Lamellar refractive keratoplasty involves the placement of a lenticule on or within the cornea to alter its refractive power, usually by changing its anterior curvature.
Lamellar keratoplasty involves replacement of the patient’s diseased anterior corneal stroma and Bowman’s membrane with donor material. Host endothelium, Descemet’s membrane, and a part of the deep stroma are preserved. The donor corneal disc becomes repopulated with host fibroblasts, and the recipient epithelium usually covers the anterior corneal surface. This procedure is technically more difficult than penetrating keratoplasty.
Lamellar keratoplasty has the advantage of being primarily an extraocular (outside the eye) procedure that preserves the host endothelium. The risk of rejection is therefore markedly diminished. The risks of wound leaks or flat anterior chambers associated with an intraocular procedure may be eliminated.
Microsurgical techniques have vastly improved the technique of lamellar keratoplasty, but they have also substantially improved the results with penetrating keratoplasty. The use of conjunctival flaps and therapeutic soft contact lenses has reduced the indications for lamellar keratoplasty.

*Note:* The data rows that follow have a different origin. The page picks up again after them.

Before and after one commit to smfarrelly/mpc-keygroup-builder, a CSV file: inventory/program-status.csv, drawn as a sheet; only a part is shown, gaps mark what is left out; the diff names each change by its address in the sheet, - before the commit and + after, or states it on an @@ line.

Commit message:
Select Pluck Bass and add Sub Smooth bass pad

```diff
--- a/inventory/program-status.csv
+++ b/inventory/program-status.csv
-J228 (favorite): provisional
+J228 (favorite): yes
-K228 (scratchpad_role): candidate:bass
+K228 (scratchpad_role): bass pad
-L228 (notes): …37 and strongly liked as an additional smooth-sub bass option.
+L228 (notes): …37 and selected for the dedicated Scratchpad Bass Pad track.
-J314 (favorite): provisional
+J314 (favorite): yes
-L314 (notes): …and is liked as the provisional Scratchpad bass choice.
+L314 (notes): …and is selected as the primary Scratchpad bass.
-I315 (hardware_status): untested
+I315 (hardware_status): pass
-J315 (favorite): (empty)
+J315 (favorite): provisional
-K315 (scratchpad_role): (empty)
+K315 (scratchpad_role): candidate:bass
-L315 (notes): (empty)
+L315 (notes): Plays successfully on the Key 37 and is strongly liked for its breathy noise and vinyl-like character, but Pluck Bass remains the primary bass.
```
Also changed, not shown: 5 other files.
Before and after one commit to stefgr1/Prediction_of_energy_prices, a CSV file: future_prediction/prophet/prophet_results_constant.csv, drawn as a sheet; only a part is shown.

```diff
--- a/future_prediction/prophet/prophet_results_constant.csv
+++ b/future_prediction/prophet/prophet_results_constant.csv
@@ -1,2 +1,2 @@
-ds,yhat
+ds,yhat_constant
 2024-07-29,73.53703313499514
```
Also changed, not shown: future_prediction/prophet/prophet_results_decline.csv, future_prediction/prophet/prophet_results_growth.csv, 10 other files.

What is the problem with the cornea?
Is surgery needed?
Is there a non-surgical option?
What type of surgery is indicated?
How will this be performed?
What are the possible complications?
Will further surgery be required at a later date?
Will full sight be regained?